RECORDS:
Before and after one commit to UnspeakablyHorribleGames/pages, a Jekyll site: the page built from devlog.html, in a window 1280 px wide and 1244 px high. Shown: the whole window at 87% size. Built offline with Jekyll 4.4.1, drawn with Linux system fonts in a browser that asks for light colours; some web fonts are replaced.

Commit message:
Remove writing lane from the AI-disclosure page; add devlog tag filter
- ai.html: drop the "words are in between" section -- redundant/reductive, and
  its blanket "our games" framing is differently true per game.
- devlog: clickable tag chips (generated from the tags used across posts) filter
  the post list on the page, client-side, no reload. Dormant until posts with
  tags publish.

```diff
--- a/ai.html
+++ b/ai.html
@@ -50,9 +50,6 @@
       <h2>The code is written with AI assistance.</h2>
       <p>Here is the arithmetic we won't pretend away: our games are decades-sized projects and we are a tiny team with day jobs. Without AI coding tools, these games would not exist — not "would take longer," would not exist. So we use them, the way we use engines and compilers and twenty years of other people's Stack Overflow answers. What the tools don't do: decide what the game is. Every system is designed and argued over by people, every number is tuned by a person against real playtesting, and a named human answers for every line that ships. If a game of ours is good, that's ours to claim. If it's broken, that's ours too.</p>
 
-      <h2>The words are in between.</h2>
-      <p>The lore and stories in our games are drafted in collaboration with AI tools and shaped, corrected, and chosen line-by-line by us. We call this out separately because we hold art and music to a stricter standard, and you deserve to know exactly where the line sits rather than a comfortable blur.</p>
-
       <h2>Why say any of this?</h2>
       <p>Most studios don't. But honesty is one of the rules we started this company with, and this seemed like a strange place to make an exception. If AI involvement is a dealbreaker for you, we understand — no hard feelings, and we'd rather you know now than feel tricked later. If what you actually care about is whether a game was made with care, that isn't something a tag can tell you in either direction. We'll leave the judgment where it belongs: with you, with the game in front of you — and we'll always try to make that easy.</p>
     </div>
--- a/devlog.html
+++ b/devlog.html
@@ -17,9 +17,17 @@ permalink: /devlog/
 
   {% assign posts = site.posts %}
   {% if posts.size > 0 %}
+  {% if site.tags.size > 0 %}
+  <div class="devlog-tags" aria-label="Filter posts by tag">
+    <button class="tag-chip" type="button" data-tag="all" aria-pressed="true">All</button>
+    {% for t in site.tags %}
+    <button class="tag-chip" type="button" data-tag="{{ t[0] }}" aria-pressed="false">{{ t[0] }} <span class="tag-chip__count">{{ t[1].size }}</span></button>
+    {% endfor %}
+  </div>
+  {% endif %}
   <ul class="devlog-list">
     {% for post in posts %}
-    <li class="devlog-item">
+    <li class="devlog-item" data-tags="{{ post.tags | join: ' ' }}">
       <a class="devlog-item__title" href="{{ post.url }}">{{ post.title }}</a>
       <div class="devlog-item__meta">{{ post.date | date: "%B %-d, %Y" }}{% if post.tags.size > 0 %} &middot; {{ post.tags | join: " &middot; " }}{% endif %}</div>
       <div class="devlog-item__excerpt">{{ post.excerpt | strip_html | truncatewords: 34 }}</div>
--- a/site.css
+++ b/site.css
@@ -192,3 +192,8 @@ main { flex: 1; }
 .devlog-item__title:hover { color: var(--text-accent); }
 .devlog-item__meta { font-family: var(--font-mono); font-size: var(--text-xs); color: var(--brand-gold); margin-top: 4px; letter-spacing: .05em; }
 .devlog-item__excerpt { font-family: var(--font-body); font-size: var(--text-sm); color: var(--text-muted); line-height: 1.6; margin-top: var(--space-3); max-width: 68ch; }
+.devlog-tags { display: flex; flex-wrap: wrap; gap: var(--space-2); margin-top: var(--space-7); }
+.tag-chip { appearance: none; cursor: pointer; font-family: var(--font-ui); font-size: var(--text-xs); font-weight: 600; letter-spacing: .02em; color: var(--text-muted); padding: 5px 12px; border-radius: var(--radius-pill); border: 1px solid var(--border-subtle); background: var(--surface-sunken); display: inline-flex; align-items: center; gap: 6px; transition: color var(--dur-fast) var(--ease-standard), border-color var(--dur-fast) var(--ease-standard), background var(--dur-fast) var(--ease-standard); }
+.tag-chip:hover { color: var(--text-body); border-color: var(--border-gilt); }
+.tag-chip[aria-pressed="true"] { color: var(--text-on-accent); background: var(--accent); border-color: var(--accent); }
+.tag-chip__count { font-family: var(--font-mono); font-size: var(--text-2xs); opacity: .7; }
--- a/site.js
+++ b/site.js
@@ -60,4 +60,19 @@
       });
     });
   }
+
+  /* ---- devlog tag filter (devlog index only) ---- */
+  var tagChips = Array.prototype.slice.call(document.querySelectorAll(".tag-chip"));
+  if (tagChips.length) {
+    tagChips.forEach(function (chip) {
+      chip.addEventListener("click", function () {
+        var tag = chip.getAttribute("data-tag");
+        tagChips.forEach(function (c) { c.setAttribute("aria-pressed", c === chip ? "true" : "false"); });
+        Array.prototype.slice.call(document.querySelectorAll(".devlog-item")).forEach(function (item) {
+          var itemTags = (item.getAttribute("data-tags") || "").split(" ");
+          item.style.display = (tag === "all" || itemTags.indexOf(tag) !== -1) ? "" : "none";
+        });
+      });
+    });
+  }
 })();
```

---

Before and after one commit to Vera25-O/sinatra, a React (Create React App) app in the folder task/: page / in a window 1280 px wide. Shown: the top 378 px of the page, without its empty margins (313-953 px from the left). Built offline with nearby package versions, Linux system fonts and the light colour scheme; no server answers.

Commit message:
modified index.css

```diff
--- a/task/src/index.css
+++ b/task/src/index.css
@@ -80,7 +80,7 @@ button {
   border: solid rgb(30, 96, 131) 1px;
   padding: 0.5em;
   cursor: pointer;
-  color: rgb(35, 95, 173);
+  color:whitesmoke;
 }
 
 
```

---

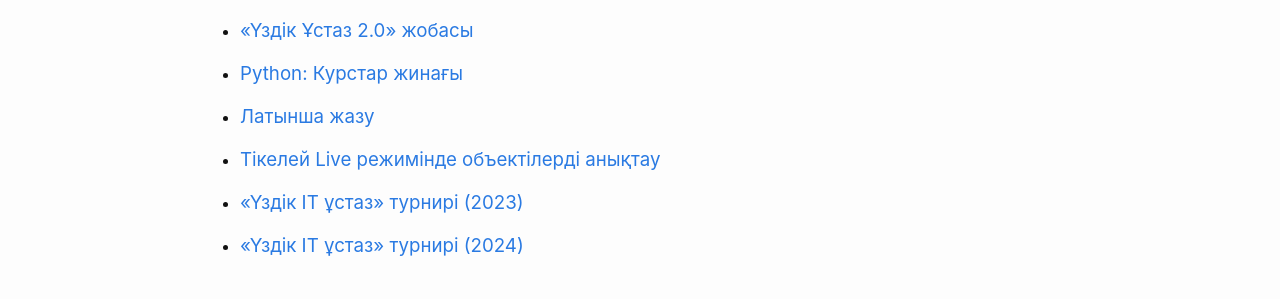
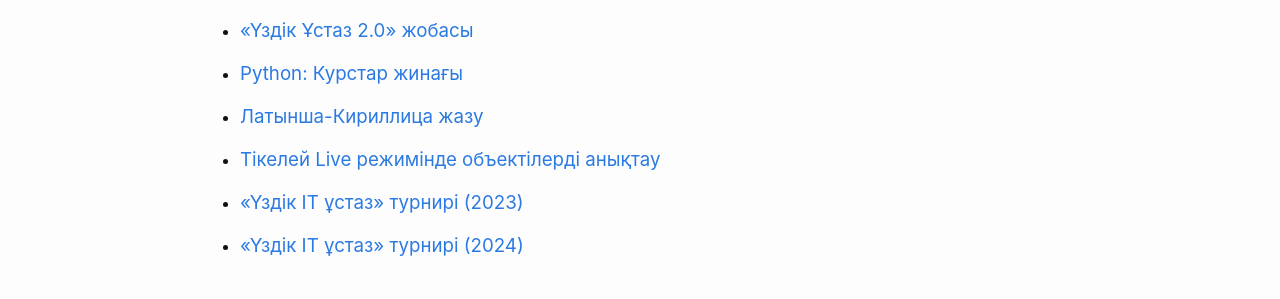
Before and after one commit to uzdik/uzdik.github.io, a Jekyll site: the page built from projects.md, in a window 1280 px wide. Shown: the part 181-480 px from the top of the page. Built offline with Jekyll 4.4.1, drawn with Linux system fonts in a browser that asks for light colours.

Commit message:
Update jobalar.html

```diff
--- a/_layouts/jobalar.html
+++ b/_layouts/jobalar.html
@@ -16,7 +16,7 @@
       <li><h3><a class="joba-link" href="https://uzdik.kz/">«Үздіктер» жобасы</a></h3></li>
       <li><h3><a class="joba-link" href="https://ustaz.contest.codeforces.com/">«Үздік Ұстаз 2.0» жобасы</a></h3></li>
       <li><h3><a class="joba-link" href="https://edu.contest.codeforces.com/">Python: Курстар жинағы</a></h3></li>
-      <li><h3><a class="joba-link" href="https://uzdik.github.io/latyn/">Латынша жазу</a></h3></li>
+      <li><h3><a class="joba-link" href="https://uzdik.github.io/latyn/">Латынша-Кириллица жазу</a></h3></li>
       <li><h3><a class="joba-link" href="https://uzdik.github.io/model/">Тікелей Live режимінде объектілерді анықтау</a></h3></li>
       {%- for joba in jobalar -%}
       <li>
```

WHAT THIS TASK INVOLVES: Read the entries and pick out all lines that include the word "href".

OUTPUT FOR THIS EXERCISE:
       <a class="devlog-item__title" href="{{ post.url }}">{{ post.title }}</a>
       <li><h3><a class="joba-link" href="https://uzdik.kz/">«Үздіктер» жобасы</a></h3></li>
       <li><h3><a class="joba-link" href="https://ustaz.contest.codeforces.com/">«Үздік Ұстаз 2.0» жобасы</a></h3></li>
       <li><h3><a class="joba-link" href="https://edu.contest.codeforces.com/">Python: Курстар жинағы</a></h3></li>
-      <li><h3><a class="joba-link" href="https://uzdik.github.io/latyn/">Латынша жазу</a></h3></li>
+      <li><h3><a class="joba-link" href="https://uzdik.github.io/latyn/">Латынша-Кириллица жазу</a></h3></li>
       <li><h3><a class="joba-link" href="https://uzdik.github.io/model/">Тікелей Live режимінде объектілерді анықтау</a></h3></li>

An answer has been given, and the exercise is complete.